Another way of looking at it is getting people as they think on their own feet. There’s a reason why you hired the people around you or there’s a reason why the people that you have around you on your team are there in your environment. It’s likely because they have the technical skills or the experience that is required to get the job done. You are there to help them even further advance that experience or expand upon that experience in a way that will allow them to even be that much more proficient and also independent too.
There’s a certain ego, the gratification that comes with being the answer person. Although there may be the ego to it, at the same time, what’s the cost to you in regards to your productivity, learning, and responsibilities? Is it something that can get in the way of what you want to accomplish or is it going to be a long-term benefit? When you consider that element, that angle from it, then it may be better to teach people how to fish so they can feed themselves. As a coach and coaching in conversation with your team and with your employees, it’s just that.
It’s how to be a model of reasoning and being a channel to ask questions. Ask them questions to get them thinking on their own and for them to develop their solutions becomes a part of them. Giving them the tools for them to be that much more agile and that much more responsive to future situations where they may be looking for assistance. Oftentimes with coaching, it can fall into mentoring. Mentoring is a whole different ball of answer. When we talk about mentoring, it is about having the knowledge and experience that you can share with others behind you.
Jeff Hoffman, the founder of Priceline.com, I remember him saying that mentorship is about reaching behind you to help someone move forward.
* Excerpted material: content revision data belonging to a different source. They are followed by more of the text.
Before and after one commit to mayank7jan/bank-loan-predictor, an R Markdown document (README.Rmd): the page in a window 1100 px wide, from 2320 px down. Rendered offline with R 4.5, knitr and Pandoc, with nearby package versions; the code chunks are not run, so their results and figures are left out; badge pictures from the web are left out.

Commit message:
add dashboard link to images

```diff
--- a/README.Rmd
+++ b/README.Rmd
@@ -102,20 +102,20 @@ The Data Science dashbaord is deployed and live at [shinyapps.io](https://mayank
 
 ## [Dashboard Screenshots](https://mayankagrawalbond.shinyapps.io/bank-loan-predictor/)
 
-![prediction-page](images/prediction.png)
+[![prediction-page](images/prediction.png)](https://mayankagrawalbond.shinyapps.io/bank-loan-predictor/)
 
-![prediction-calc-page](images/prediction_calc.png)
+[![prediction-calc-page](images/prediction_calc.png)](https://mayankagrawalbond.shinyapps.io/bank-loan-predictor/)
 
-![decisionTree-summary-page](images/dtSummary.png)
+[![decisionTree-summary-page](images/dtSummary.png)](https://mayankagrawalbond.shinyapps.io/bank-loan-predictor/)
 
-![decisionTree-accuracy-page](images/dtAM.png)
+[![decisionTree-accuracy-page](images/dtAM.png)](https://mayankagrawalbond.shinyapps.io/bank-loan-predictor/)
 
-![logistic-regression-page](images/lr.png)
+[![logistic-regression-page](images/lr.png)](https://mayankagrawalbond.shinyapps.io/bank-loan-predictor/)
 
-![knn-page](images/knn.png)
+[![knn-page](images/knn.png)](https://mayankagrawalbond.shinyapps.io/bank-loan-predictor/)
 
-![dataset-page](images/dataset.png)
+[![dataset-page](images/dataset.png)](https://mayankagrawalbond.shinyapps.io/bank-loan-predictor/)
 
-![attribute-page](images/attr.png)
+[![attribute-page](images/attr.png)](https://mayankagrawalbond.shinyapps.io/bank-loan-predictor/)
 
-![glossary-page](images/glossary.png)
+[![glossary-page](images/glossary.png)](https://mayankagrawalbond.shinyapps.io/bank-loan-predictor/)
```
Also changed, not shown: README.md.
It’s like leaning back to grab their hand so they can take two steps forward. As a mentor, the relationship is a little different. That where you are being sought out because of your experience or maybe the contacts that you have and, in that role, you’re there to be a guide. You’re there to help people discover what you feel they could discover but at the same time, you’re also sharing the wisdom of your experience that will help them move forward.
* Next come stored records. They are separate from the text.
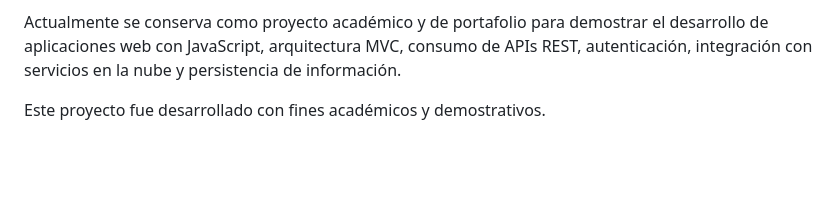
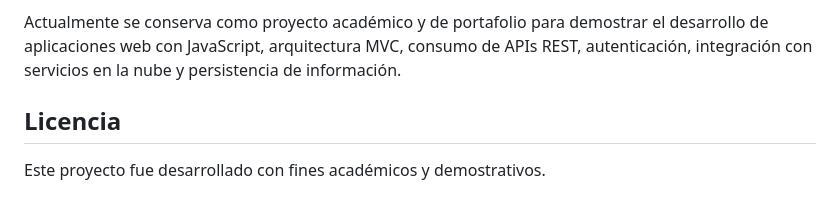
Before and after one commit to danny-fromhell/GreenHouse, a Markdown page: README.md, the part around the change. Rendered like a GitHub page; blank space fills up the shorter version.

```diff
--- a/README.md
+++ b/README.md
@@ -258,4 +258,6 @@ el desarrollo de aplicaciones web con JavaScript, arquitectura MVC, consumo de
 APIs REST, autenticación, integración con servicios en la nube y persistencia
 de información.
 
+## Licencia
+
 Este proyecto fue desarrollado con fines académicos y demostrativos.
```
I always like to coin mentoring as it’s the gift of hindsight. It speaks to a proverb that was shared with me years ago that said, “If you want to know the road forward, ask the ones coming back.” Through mentoring, you also have a role as a leader to look at who’s going to be the person that replaces you? Who are the people that you can take under your wing and help them discover the ins and outs of what leadership means? How to manage an organization? How to deal with clients and stakeholders? How to keep an employee base or keeping everyone moving forward and progressing at the same time?
When you consider the elements of leadership, coaching and mentoring, those are two important elements that don’t always speak to people externally, but the everyday conversations and relationships that you can build within your organization. Here’s an opportunity for you to check and see. How often are you having a coaching conversation? How often are you seeing yourself being the answer person versus helping people figure out on their own or for themselves what possible solutions or answers could be? What opportunities do you have to mentor and to look at some of the people who could be part of your succession plan going forward, all questions considered? It all starts with, first of all, recognizing whether as a coach or a mentor, that leadership is about developing people. As long as you keep that at the forefront of every conversation you have, the tools that you use will that much easier to apply. Thank you so much. Until next time, I look forward to seeing you on The Leader’s Chair. Take care.